• **REQUIREMENT**: Among the entries that follow, the required portion opens with the line containing "relink + <b>b1c" and closes with the line containing "J --> K[Cell lineage graph]". Give that portion again exactly, and nothing else.

• **TASK DATA**:

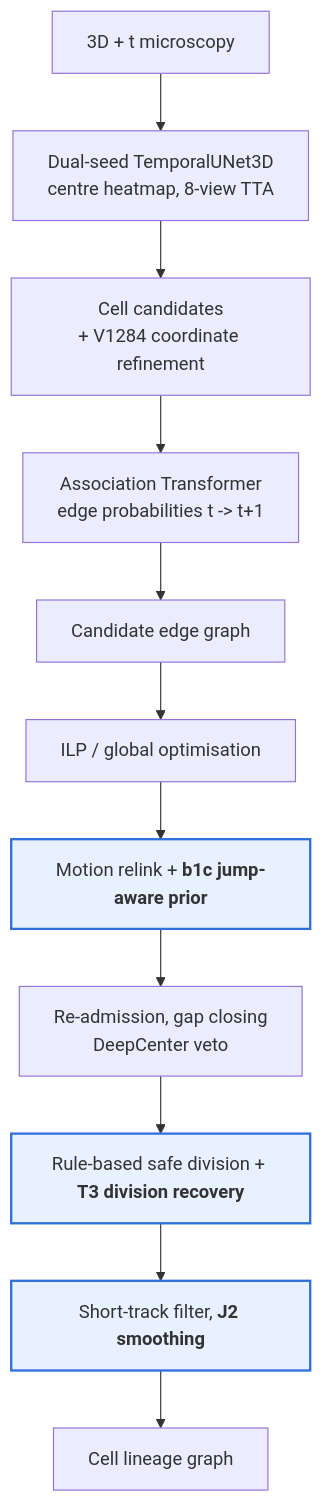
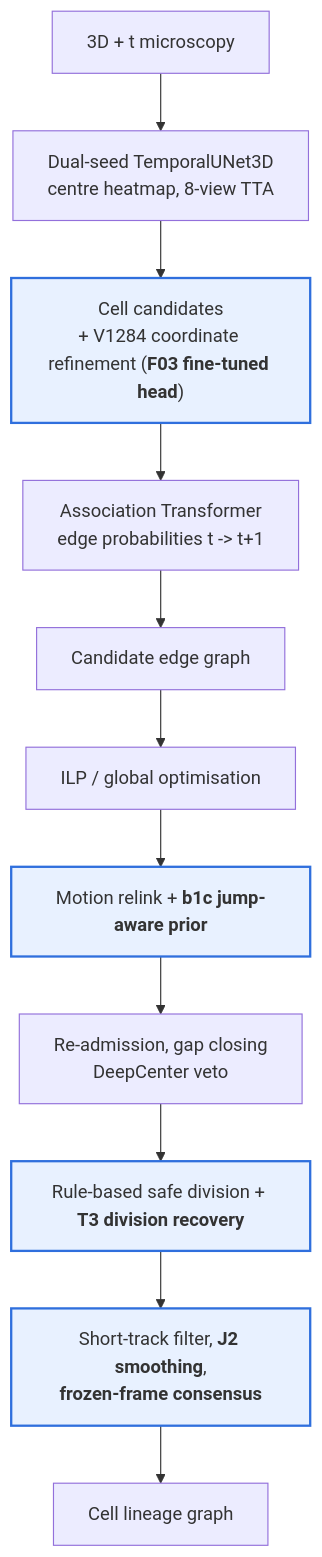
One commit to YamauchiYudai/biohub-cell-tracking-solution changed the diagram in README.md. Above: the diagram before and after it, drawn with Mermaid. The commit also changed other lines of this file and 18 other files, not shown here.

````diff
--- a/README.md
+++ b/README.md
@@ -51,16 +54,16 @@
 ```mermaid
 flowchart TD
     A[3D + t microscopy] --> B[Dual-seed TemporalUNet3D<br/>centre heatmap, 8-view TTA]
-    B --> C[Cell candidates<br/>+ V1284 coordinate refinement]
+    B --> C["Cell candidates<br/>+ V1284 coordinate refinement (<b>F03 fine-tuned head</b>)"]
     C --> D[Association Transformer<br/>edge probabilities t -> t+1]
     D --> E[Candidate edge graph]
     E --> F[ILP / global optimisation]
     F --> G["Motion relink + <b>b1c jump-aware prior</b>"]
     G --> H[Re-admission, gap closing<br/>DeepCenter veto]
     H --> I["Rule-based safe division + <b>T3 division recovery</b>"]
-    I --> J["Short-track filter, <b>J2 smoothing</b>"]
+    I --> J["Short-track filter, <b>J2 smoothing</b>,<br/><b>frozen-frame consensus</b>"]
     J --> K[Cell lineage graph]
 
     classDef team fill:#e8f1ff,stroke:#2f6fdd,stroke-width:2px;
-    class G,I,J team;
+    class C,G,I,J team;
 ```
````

--

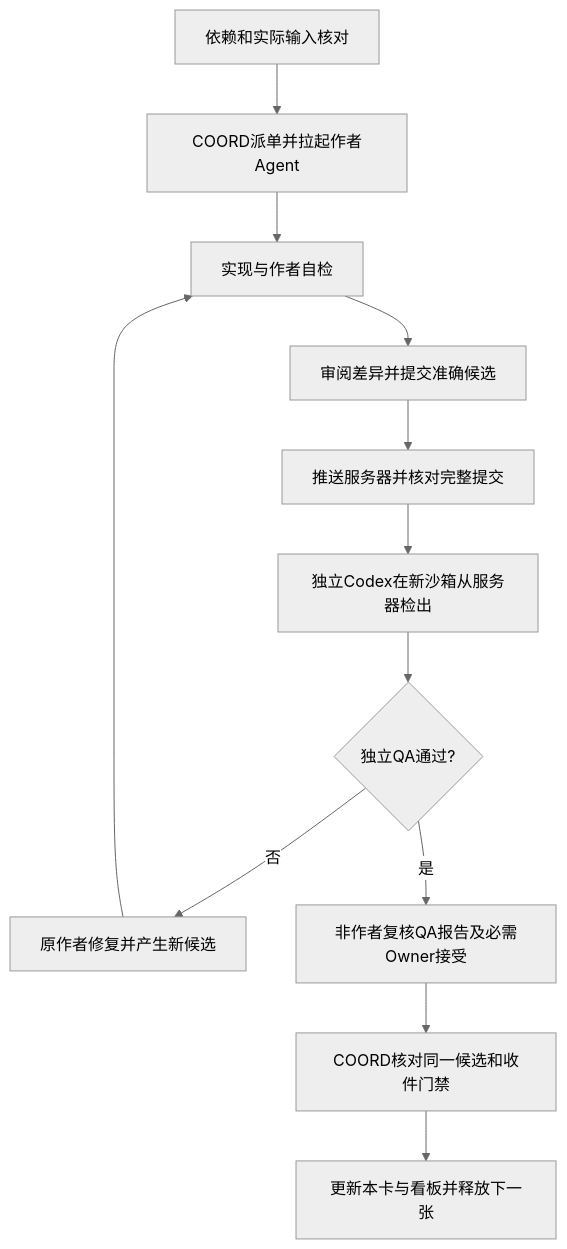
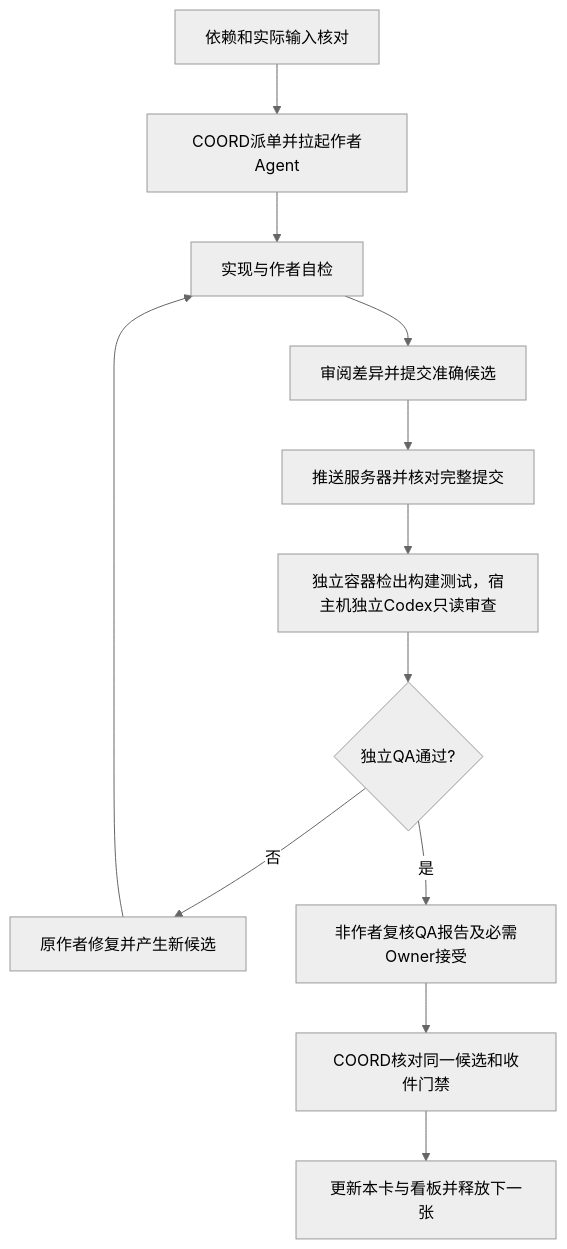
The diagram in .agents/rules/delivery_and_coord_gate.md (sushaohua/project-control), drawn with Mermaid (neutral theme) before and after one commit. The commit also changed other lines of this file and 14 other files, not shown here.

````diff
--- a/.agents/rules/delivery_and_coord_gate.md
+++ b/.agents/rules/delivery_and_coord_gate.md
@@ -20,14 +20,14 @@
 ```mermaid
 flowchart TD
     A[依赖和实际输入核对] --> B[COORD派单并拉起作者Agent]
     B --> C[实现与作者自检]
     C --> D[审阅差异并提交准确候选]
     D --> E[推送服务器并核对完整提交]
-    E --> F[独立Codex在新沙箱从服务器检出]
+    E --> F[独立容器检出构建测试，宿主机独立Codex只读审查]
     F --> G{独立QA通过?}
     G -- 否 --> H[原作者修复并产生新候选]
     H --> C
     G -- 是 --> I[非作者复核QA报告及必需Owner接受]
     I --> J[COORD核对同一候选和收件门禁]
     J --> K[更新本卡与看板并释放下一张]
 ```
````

• **ANSWER BOX**:
     F --> G["Motion relink + <b>b1c jump-aware prior</b>"]
     G --> H[Re-admission, gap closing<br/>DeepCenter veto]
     H --> I["Rule-based safe division + <b>T3 division recovery</b>"]
-    I --> J["Short-track filter, <b>J2 smoothing</b>"]
+    I --> J["Short-track filter, <b>J2 smoothing</b>,<br/><b>frozen-frame consensus</b>"]
     J --> K[Cell lineage graph]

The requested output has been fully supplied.